This week’s endangered species is an old friend about whom I’ve written before – the chimpanzee (Pan troglodytes). The chimpanzee is listed as endangered on the IUCN List of Threatened Species and was in the news this past week because of a report from the NIH’s Council of Councils Working Group on the Use of Chimpanzees in NIH-Supported Research. This report recommends that research using chimpanzees follow expanded and strict guidelines regarding housing and treatment of the chimpanzees. Thanks to these guidelines, many experts foresee an eventual phasing out of most, if not all, NIH-funded research involving chimpanzees. Want to learn more about why chimpanzees are so special? Read on!
There are four subspecies of chimpanzee, each with unique appearance, distribution, and behavior: the western chimpanzee (P. t. verus), the central chimpanzee (P. t. troglodytes), eastern chimpanzee (P. t. schweinfurthii), and the Nigeria-Cameroon chimpanzee (P. t. ellioti). Chimpanzees are omnivores that live in a complex social structure with much parental care of young. Although chimpanzees usually reach sexual maturity at 7 years of age, they usually don’t reproduce until they’re 13-14 years old. Young stay with parents for over 5 years, and sometimes up to 10 years. According to the World Wildlife Fund, the major threats to chimpanzee populations are habitat loss and degradation, hunting, and disease.
Check out these books and movies, if you’d like to learn more about these fascinating animals and the people who work with them:

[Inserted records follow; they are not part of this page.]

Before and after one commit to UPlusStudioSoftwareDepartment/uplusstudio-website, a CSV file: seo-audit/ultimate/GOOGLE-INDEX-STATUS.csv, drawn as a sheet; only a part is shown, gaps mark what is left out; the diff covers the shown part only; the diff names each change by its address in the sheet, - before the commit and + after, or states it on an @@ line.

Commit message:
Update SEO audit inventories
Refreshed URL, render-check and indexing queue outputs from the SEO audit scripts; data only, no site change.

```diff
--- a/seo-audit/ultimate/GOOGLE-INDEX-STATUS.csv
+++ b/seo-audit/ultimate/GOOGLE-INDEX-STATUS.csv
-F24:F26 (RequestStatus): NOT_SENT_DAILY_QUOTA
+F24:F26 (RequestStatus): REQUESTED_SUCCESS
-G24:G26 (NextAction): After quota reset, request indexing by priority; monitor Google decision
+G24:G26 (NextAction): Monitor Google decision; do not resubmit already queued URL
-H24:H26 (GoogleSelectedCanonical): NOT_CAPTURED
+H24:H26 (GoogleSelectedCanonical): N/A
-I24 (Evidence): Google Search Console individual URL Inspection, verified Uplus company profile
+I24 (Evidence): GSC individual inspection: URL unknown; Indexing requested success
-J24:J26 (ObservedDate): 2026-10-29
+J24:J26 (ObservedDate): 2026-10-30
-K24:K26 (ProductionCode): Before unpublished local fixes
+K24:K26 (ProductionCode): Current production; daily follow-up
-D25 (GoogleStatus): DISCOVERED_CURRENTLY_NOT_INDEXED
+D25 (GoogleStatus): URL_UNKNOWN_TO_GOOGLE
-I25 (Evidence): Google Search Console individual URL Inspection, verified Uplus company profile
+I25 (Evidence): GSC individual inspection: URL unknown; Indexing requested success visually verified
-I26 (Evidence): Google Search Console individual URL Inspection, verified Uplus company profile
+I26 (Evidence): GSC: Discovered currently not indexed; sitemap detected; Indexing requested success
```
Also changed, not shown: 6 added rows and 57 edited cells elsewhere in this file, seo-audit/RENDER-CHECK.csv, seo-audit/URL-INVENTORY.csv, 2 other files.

- Disney’s Chimpanzee – Wow! You knew that the greenmomster would be checking this film out on opening weekend, and it was terrific! As explained by the filmmakers, Alastair Fothergill and Mark Linfield, on NPR, this film is not a documentary. It’s a storywith “heroes”, “bad guys”, and a conflict. The filmmakers very cleverly weave together nature footage to tell an entertaining story, and, as an extra plus, they teach us quite a bit about chimpanzees. The photography is incredible, but never gets in the way of the story and the chimpanzees. Additionally, filmmakers managed to document a behavior rarely seen by scientists – a dominant male chimpanzee “adopting” a baby chimpanzee after its mother is killed. I highly recommend this movie for your entire family!
- The Chimps of Fauna Sanctuary – A sadder tale than the one told in the movie Chimpanzee, is the story of chimpanzees formerly used for medical research. In The Chimps of Fauna Sanctuary, Andrew Westoll describes his experiences as a volunteer at Fauna Sanctuary. The sanctuary was established in 1997 for animals from farming, entertainment, education, and research. The sanctuary’s primary focus is providing a home for chimpanzees rescued from research. Andrew Westoll’s fascinating book gives us a glimpse into the intelligence and complex social structure of chimpanzees, and the dedication of the people who are committed to helping them. (If you’re interested in learning about the first 100 chimpanzees used in scientific research in the U.S., see Wesleyan University’s recent research.)
- Jane Goodall Institute (JGI) – Jane Goodall’s name is synonymous with chimpanzees and wild chimpanzee preservation. She has devoted her life to studying and protecting chimpanzees and still travels over 300 days per year. One of the many activities of the JGI is the Roots and Shoots program, founded in 1991 by Goodall and a group of Tanzanian students to organize youth interested in service projects, campaigns, and events that help to conserve and protect the natural world. Goodall has written many books, but two of the more recent books that I’ve read and enjoyed are Harvest for Hope (A Guide to Mindful Eating) and Reason for Hope (A Spiritual Journey).
Council of Councils Working Group. 2013. “Council of Councils Working Group Report on the Use of Chimpanzees in NIH-Supported Research.” Accessed online 1/25/2013. http://dpcpsi.nih.gov/council/pdf/FNL_Report_WG_Chimpanzees.pdf
National Public Radio. 2012. “Following the LIves of Chimpanzees on Screen.” April 19,2012. Accessed online 1/25/2013. http://www.npr.org/2012/04/19/150734375/following-the-lives-of-chimpanzees-on-screen
Westoll, A. 2011. The Chimps of Fauna Sanctuary. Houghton Mifflin Harcourt. ISBN-13: 9780547327808
World Wildlife Fund. 2013. “Chimpanzees” Accessed online 1/25/2013. http://wwf.panda.org/what_we_do/endangered_species/great_apes/chimpanzees/